In the piece, I want to follow this interconnectivity of systems, their behaviors and inherent relationships and the consequences of influence. There is a large floor graphic score which is filtered through reading of another graphic score/chart in which the players have to be aware of each other as well as to be independent while following their part. I drew the ground score with expired makeup products and I also reuse metal cans to filter voices of the performers, either to mute them or to cause a distortion by playing with its resonant frequencies and preparations. The graphic scores could represent the environment (floor score) and the society (ensemble score) and different relationships between them.
The process of reading is so complex that it implodes the players into the piece, so they don’t have the capacity to perform music but more to do music or sonically dissolve in the possibilities of relationships. This complexity of the piece can be also taken as training for everyday life situations to uncover the perception of reality on more levels.
of the piece The Wolves Must Survive,
is partly influenced by an interview with Derrick Jensen (ecological activist).
He sees demonstrations as ineffective and suggests that we should choose something
in the nature and protect it, because forests and rivers are under the attack.
So I was thinking about the wolves and their influence on the rivers and wanted

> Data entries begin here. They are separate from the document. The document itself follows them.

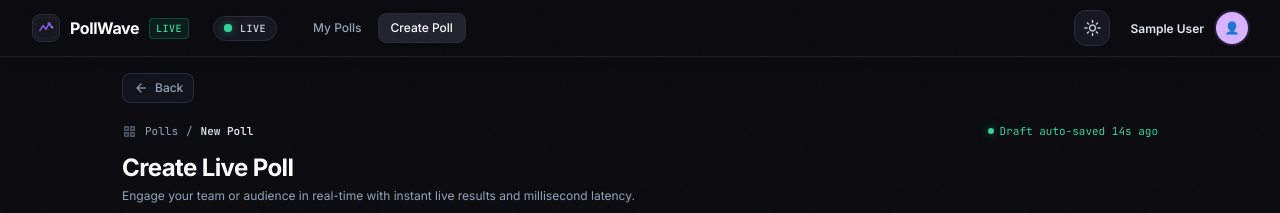
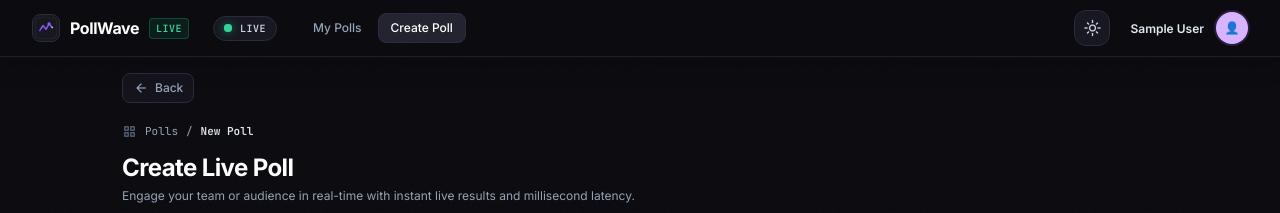
Before and after one commit to ezhilloganathan7-blip/Pollwave, a React (Vite) app in the folder frontend/: page /create in a window 1280 px wide. Shown: the top 213 px of the page. Built offline with nearby package versions, Linux system fonts and the light colour scheme; no server answers; sample sign-in values are in the browser's storage.

Commit message:
dashboard wording fixes

```diff
--- a/frontend/src/pages/CreatePoll.jsx
+++ b/frontend/src/pages/CreatePoll.jsx
@@ -48,17 +48,13 @@ export default function CreatePoll() {
 
   return (
     <PageShell showBack>
-      {/* Top Breadcrumb & Auto-save status */}
+      {/* Top Breadcrumb */}
       <div className="flex items-center justify-between font-mono text-[11px] text-slate-400 mb-3">
         <div className="flex items-center gap-2">
           <span className="material-symbols-outlined text-[15px] text-slate-500">grid_view</span>
           <Link to="/dashboard" className="hover:text-slate-200">Polls</Link>
           <span>/</span>
           <span className="text-slate-200 font-semibold">New Poll</span>
-        </div>
-        <div className="flex items-center gap-1.5 text-emerald-400">
-          <span className="draft-status-dot w-1.5 h-1.5 rounded-full bg-emerald-400 live-dot-glow"></span>
-          <span>Draft auto-saved 14s ago</span>
         </div>
       </div>
 
```
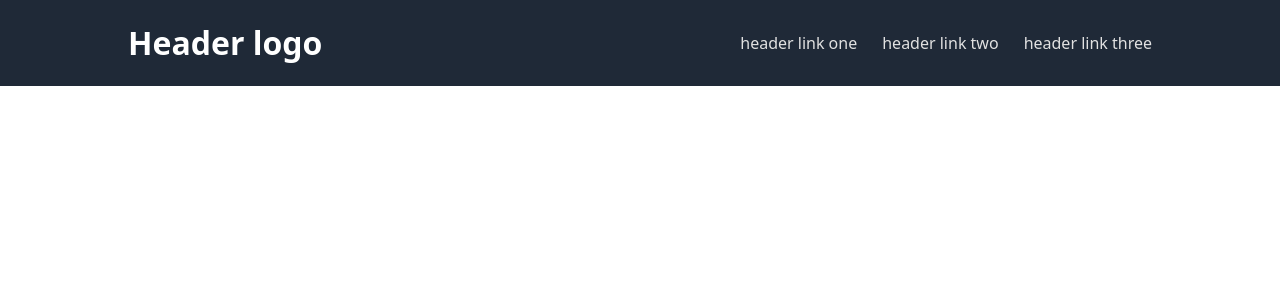
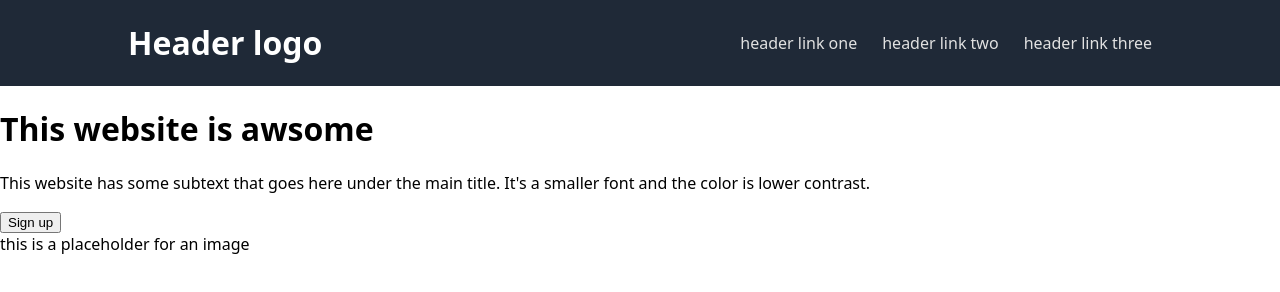
Before and after one commit to MarcinMikaa/landing-page, a plain HTML site: page index.html in a window 1280 px wide. Drawn offline with Linux system fonts and the light colour scheme.

Commit message:
Create a banner template

```diff
--- a/index.html
+++ b/index.html
@@ -17,5 +17,19 @@
                 </ul>
             </div>
         </header>
+        <div class="content-container">
+            <div class="banner">
+                <div class="text-content">
+                    <h1>This website is awsome</h1>
+                    <p>
+                        This website has some subtext that goes here under the main title. It's a
+                        smaller font and the color is lower contrast.
+                    </p>
+                    <button>Sign up</button>
+                </div>
+
+                <div class="banner-image">this is a placeholder for an image</div>
+            </div>
+        </div>
     </body>
 </html>
```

to pronounce their survival through the title of the piece, as they are an
important part of the ecosystem. The wolves are also connected with my
imagination of the OPERA Ensemble, since I see us more as a pack, trying to
survive in the patriarchal society and using our voices towards change.
Rising Tides by Vered Engelhard
The shore is the site of contestation of the many phenomena we consider to be climate change. A constantly shifting habitat for the human and the natural, the living and the residual, the shore is the moving limit where we come to meet the constant infinite. An earthly trembling that causes a sinking stone, a floating dyke on the rising tide, and running winds greet in a disturbingly beautiful catastrophe, for some. For others, a series of tragedies thus:
From Etel Adnan, The Arab Apocalyspe
Ishi, the last remaining member of the Yahi people of the northern Pacific coast. A state-run genocide prevented these people from becoming the environmental refugees of the future, for which the corporations that run the state are to blame. This piece is an elegy. It is a plea for finding forms of mass organization against corporate pollution patters at a distance from the state. This verse was washed out to its vowels, becoming the libretto of the piece. The material for the instruments was sourced from various trips to the shore, where we established new bonds between people by means of our trash. Strangers from past centuries are in this room. The rising tide, a reminder of what binds us and a call to honor it.